One lunchtime, she’d driven past Piccadilly Circus Tube station in London and was turning into Haymarket.

Suddenly she felt a bump.

The next thing she knew the Mini had turned sideways.

She tried to brake but she had no control over the car, it just kept moving sideways.

It was being pushed along on its side.

At the same time she could hear people screaming.

When she looked to her right all she could see was the surface of the road as she was pushed sideways along the tarmac.

When she looked through the windscreen all she could see were people on the pavement waving and yelling.

When she looked to her left all she could see was the front of a massive truck trying to come through the window and crush the car.

And the truck just kept going and going and going.

She could hear the glass shattering and the metal being twisted and broken.

She was sure the car was going to be crushed with her in it.

Then suddenly it all stopped.

The truck’s airbrakes hissed and the giant engine went quiet.

People began prising the doors open and helping Cathy out of the remains of the Mini.

Three men climbed out of the cab of the truck.

One said “Sorry love, we never saw you there.”

Cathy was shaken up, she said “Why didn’t you stop?”

The driver said “We just thought the engine was running a bit lumpy.”

And that’s how her Mini got written off in broad daylight in central London.

Although it was directly in front of the driver, he and the two people in the cab with him couldn’t see it.

So they carried on driving.

Their senses told them there was something wrong, but they carried on anyway.

They didn’t stop and get out and find out what was wrong.

They assumed “the engine was just running a bit lumpy.”

Their mind defaulted to the option that wouldn’t require any thinking.

Eventually the fact that everyone on the pavement was yelling and screaming and waving at them caused them to think maybe they should stop and take a look.

Which is when they found they’d been pushing a car with a woman inside half the length of Haymarket, and they hadn’t even noticed.

Because they were on autopilot.

Which, to be fair, is the way most of us do our jobs.

There’s a well known saying “Don’t reinvent the wheel.”

It’s similar to another saying “If it ain’t broke don’t fix it.”

These are the exact opposite of creativity.

Because they say unless there’s a reason to change something, don’t change it.

Don’t even question it.

They are designed to make not-thinking sound like a clever thing.

Well if that’s true we don’t need people we just need machines.

Because that’s what an autopilot is – a machine.

A machine won’t reinvent the wheel or fix something that isn’t broke.

A machine will just carry on without thinking.

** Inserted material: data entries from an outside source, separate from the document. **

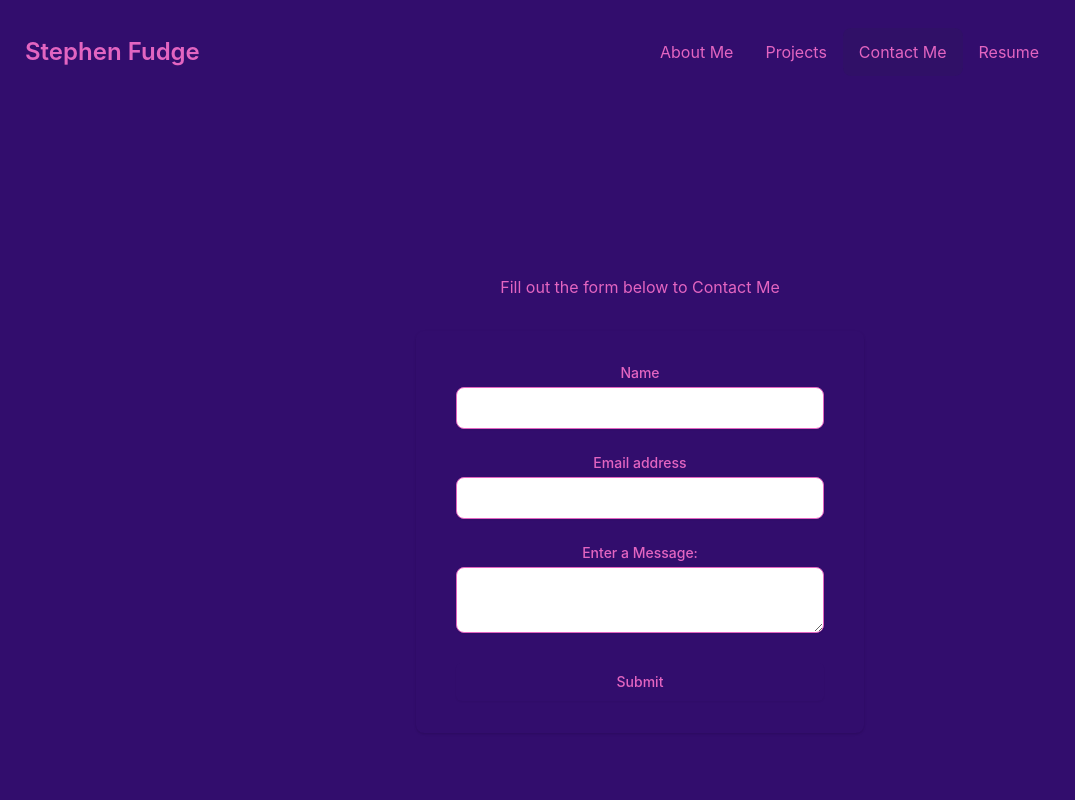
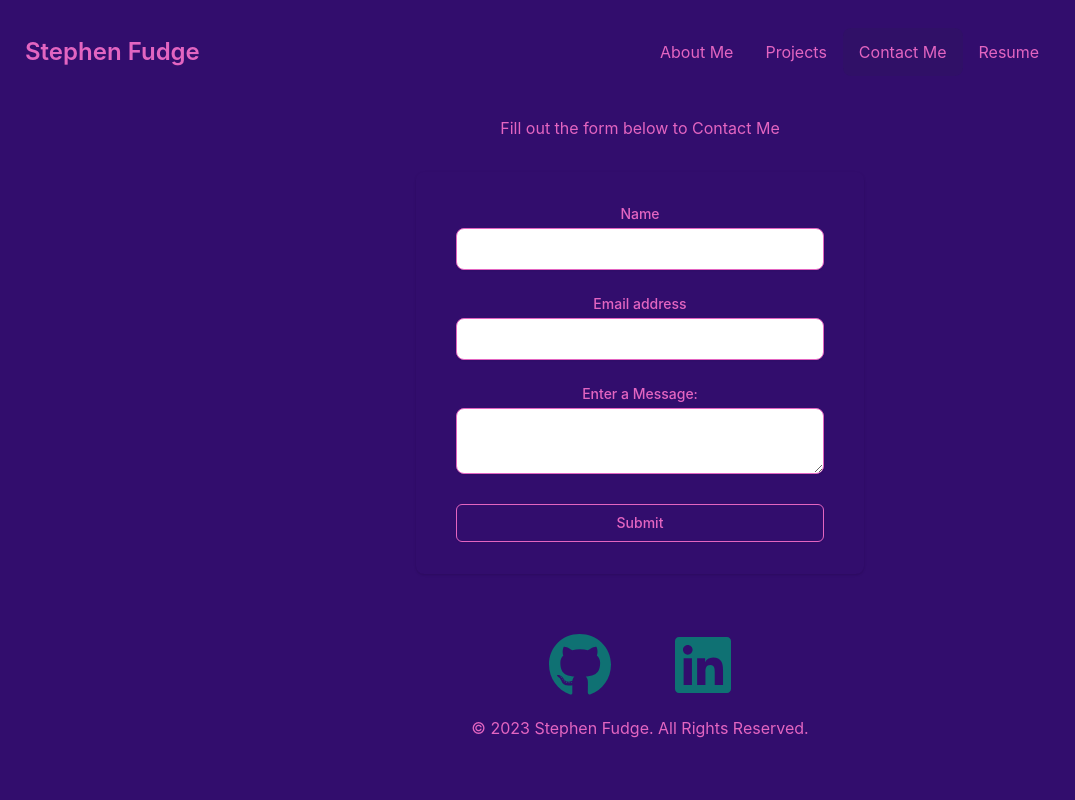
Before and after one commit to stephenfudge/portfolio, a React (Create React App) app: page / in a window 1280 px wide. Both pictures are taken after a click on the button "Contact Me". Shown: the top 800 px of the page, without its empty margins (0-1075 px from the left). Built offline with nearby package versions, Linux system fonts and the light colour scheme.

Commit message:
formatted contact page

```diff
--- a/src/pages/Contact/index.js
+++ b/src/pages/Contact/index.js
@@ -29,7 +29,7 @@
   };
   return (
     <div>
-      <div className="min-h-screen flex flex-col justify-center py-12 px-6 lg:px-8">
+      <div className="pt-3 flex flex-col justify-center px-6 lg:px-8">
         <h1>Fill out the form below to Contact Me</h1>
 
         <div className="mt-8 sm:mx-auto sm:w-full sm:max-w-md">
@@ -93,7 +93,7 @@
               <div>
                 <button
                   type="submit"
-                  className="w-full flex justify-center py-2 px-4 border border-transparent rounded-md shadow-sm text-sm font-medium text-white bg-indigo-600 hover:bg-indigo-700 focus:outline-none focus:ring-2 focus:ring-offset-2 focus:ring-indigo-500"
+                  className="w-full flex justify-center py-2 px-4 border rounded-md shadow-sm text-sm font-medium text-white bg-indigo-600 hover:bg-indigo-700 focus:outline-none focus:ring-2 focus:ring-offset-2 focus:ring-indigo-500"
                   value="send"
                 >
                   Submit
```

But if we do want new and exciting answers then we do need to reinvent the wheel, we do need to fix things that aren’t broke.

Because we need to question things to think creatively.

And for that we don’t need autopilots, you need nosey, awkward, questioning human beings.

Dave Trott is a consultant, author and former ad agency creative director. This article was first published on his blog

ADVERTISEMENT

Get the latest media and marketing industry news (and views) direct to your inbox.

Sign up to the free Mumbrella Asia newsletter now.

 

SUBSCRIBE

Sign up to our free daily update to get the latest in media and marketing